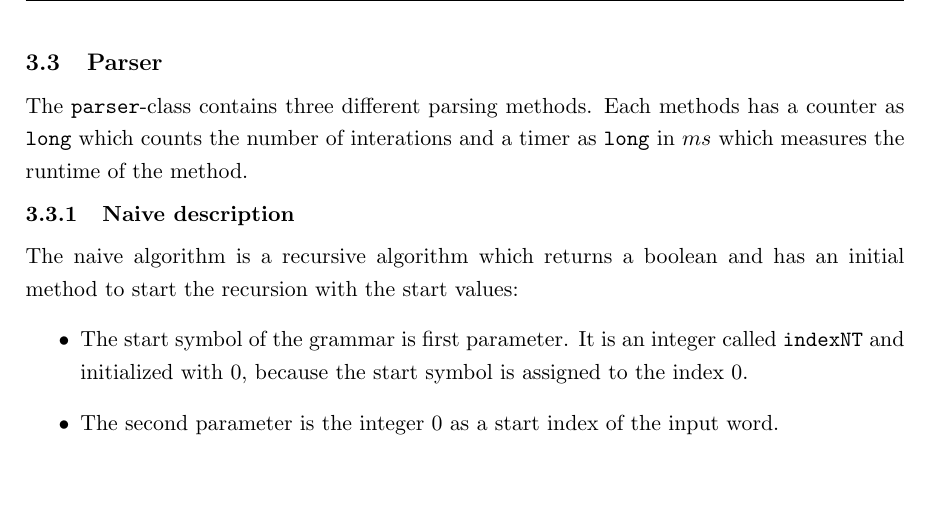
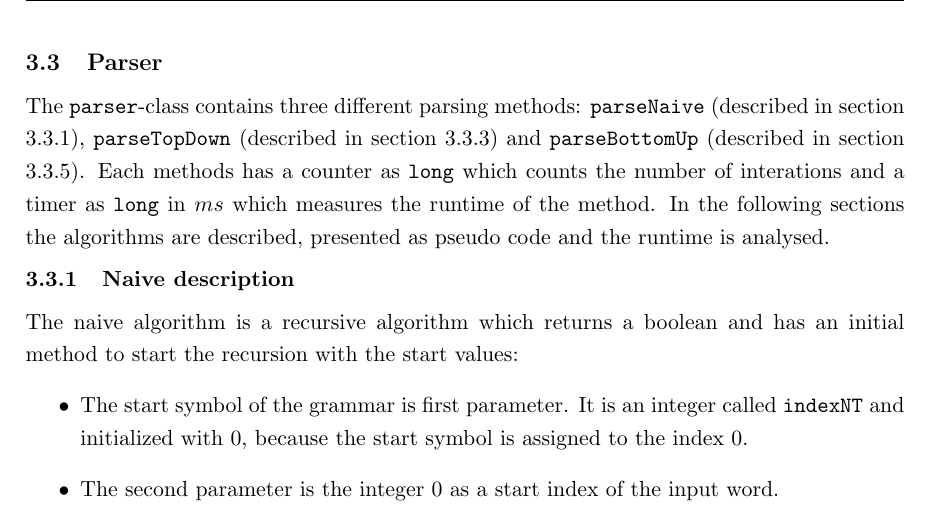
Before and after one commit to Pina-Cola/EfficientAlgorithms_Report, a LaTeX document (report.tex): part of page 9 of 22, cut so that both start at the same text, the shorter picture padded with empty space. Compiled offline with pdfLaTeX.

Commit message:
more text

```diff
--- a/report.tex
+++ b/report.tex
@@ -432,7 +432,7 @@ For the input \texttt{java Main \dq SSS\dq \ \dq SLA\dq \ \dq SLR\dq \ \dq ASR\d
 \subsection{Parser}
 \label{parser}
 
-The \texttt{parser}-class contains three different parsing methods. Each methods has a counter as \texttt{long} which counts the number of interations and a timer as \texttt{long} in $ms$ which measures the runtime of the method.
+The \texttt{parser}-class contains three different parsing methods: \texttt{parseNaive} (described in section \ref{naivedescription}), \texttt{parseTopDown} (described in section \ref{topdowndescription}) and \texttt{parseBottomUp} (described in section \ref{bottomupdescription}). Each methods has a counter as \texttt{long} which counts the number of interations and a timer as \texttt{long} in $ms$ which measures the runtime of the method. In the following sections the algorithms are described, presented as pseudo code and the runtime is analysed.
 
 %---------------------------------------------------------------------%
 
```
Also changed, not shown: report.pdf, report.tex (2 more changed lines), 4 other files.
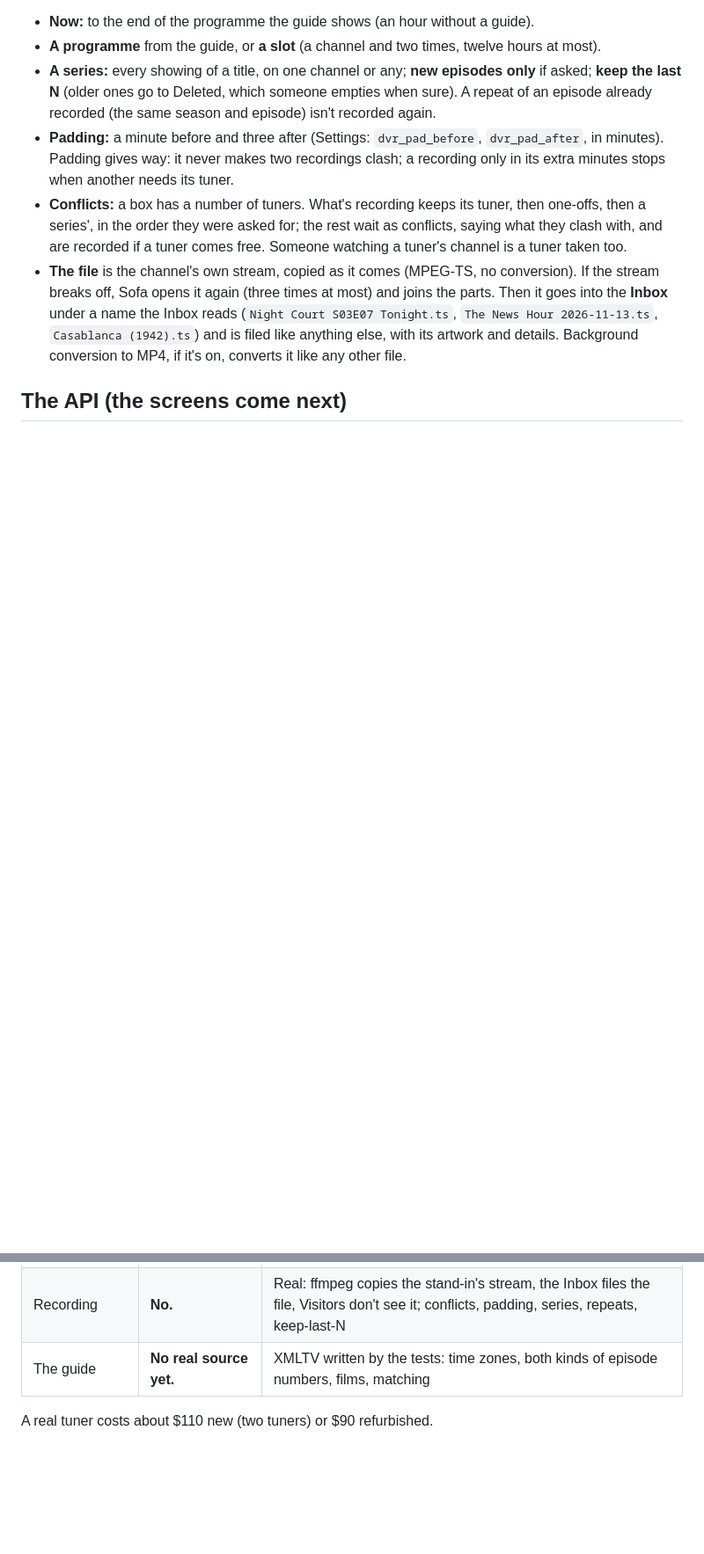
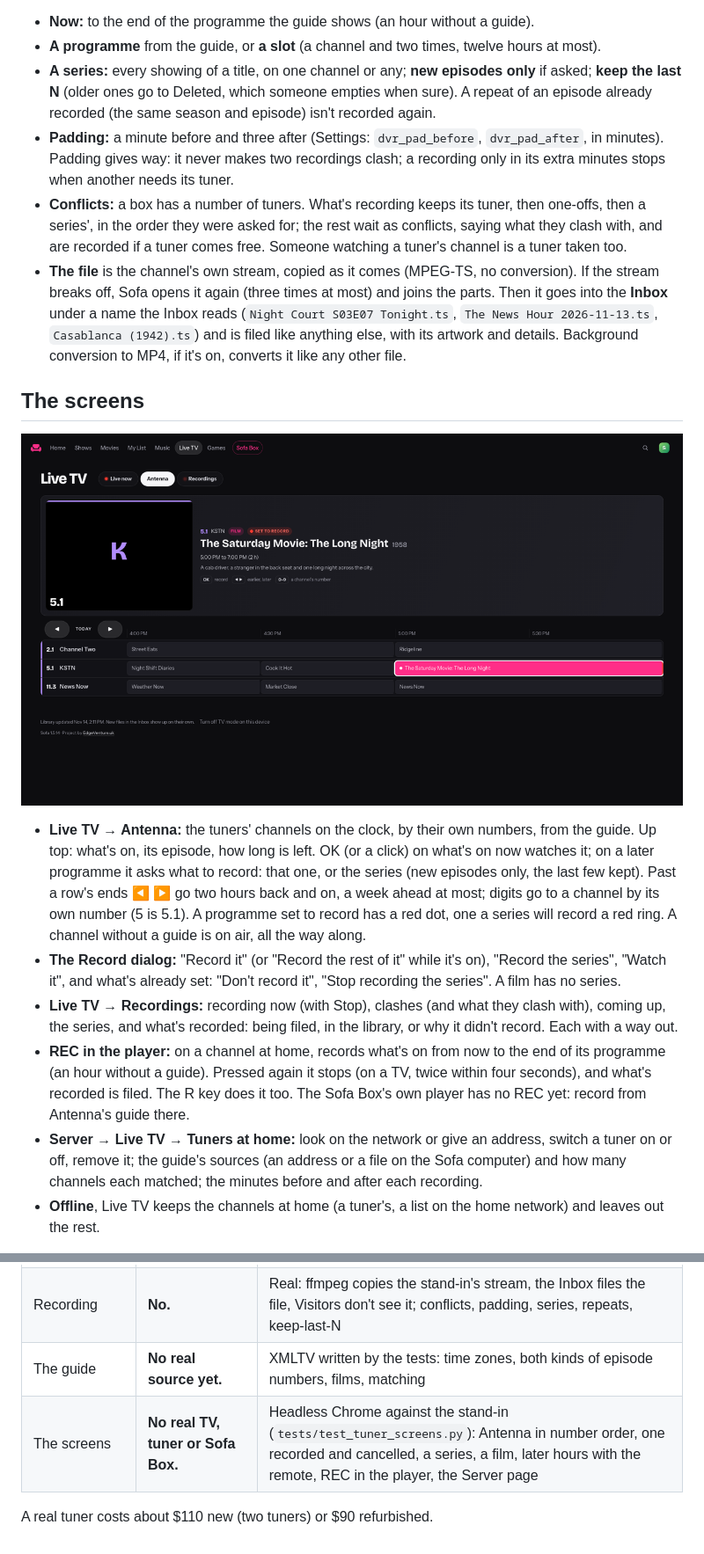
Before and after one commit to krintoxi/sofa, a Markdown page: docs/tuners-and-recording.md, 2 parts joined by grey strips. Shown at 88% size. Rendered like a GitHub page; pictures changed too: docs/images/tuners-antenna-tv.png (added); blank space fills up the shorter version.

```diff
--- a/docs/tuners-and-recording.md
+++ b/docs/tuners-and-recording.md
@@ -47,4 +47,24 @@ shown to the public library's Visitors, even when the show it belongs to is shar
   anything else, with its artwork and details. Background conversion to MP4, if it's on, converts it like any other
   file.
 
-## The API (the screens come next)
+## The screens
+
+![Antenna on a TV: the tuners' channels on the clock, a film set to record](images/tuners-antenna-tv.png)
+
+- **Live TV → Antenna:** the tuners' channels on the clock, by their own numbers, from the guide. Up top: what's on,
+  its episode, how long is left. OK (or a click) on what's on now watches it; on a later programme it asks what to
+  record: that one, or the series (new episodes only, the last few kept). Past a row's ends ◀ ▶ go two hours back
+  and on, a week ahead at most; digits go to a channel by its own number (5 is 5.1). A programme set to record has a
+  red dot, one a series will record a red ring. A channel without a guide is on air, all the way along.
+- **The Record dialog:** "Record it" (or "Record the rest of it" while it's on), "Record the series", "Watch it", and
+  what's already set: "Don't record it", "Stop recording the series". A film has no series.
+- **Live TV → Recordings:** recording now (with Stop), clashes (and what they clash with), coming up, the series,
+  and what's recorded: being filed, in the library, or why it didn't record. Each with a way out.
+- **REC in the player:** on a channel at home, records what's on from now to the end of its programme (an hour
+  without a guide). Pressed again it stops (on a TV, twice within four seconds), and what's recorded is filed. The R
+  key does it too. The Sofa Box's own player has no REC yet: record from Antenna's guide there.
+- **Server → Live TV → Tuners at home:** look on the network or give an address, switch a tuner on or off, remove
+  it; the guide's sources (an address or a file on the Sofa computer) and how many channels each matched; the minutes
+  before and after each recording.
+- **Offline**, Live TV keeps the channels at home (a tuner's, a list on the home network) and leaves out the rest.
+
@@ -64,5 +93,6 @@ shown to the public library's Visitors, even when the show it belongs to is shar
 | Discovery, the channel list, the streams | **No.** No tuner in the household's fleet. | A stand-in that answers as an HDHomeRun does (`tests/stand_in_tuner.py`): discovery over UDP with SiliconDust's own packet, `discover.json`, `lineup.json`, MPEG-TS streams, two tuners at once and a refusal for a third, a stream that breaks off |
 | Recording | **No.** | Real: ffmpeg copies the stand-in's stream, the Inbox files the file, Visitors don't see it; conflicts, padding, series, repeats, keep-last-N |
 | The guide | **No real source yet.** | XMLTV written by the tests: time zones, both kinds of episode numbers, films, matching |
+| The screens | **No real TV, tuner or Sofa Box.** | Headless Chrome against the stand-in (`tests/test_tuner_screens.py`): Antenna in number order, one recorded and cancelled, a series, a film, later hours with the remote, REC in the player, the Server page |
 
 A real tuner costs about $110 new (two tuners) or $90 refurbished.
```
Also changed, not shown: other parts of docs/tuners-and-recording.md (+11 -2 lines), docs/capabilities.md (+1 -1 lines), docs/roadmap.md (+5 -3 lines), docs/images/tuners-record-tv.png (added), docs/images/tuners-recordings-tv.png (added), 6 other files.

# # # #

■ REQUIRED ACTION
The string "guide" marks the lines to return from the material. Copy each one.

■ RESPONSE
+- **Live TV → Antenna:** the tuners' channels on the clock, by their own numbers, from the guide. Up top: what's on,
+  red dot, one a series will record a red ring. A channel without a guide is on air, all the way along.
+  without a guide). Pressed again it stops (on a TV, twice within four seconds), and what's recorded is filed. The R
+  key does it too. The Sofa Box's own player has no REC yet: record from Antenna's guide there.
+  it; the guide's sources (an address or a file on the Sofa computer) and how many channels each matched; the minutes
 | The guide | **No real source yet.** | XMLTV written by the tests: time zones, both kinds of episode numbers, films, matching |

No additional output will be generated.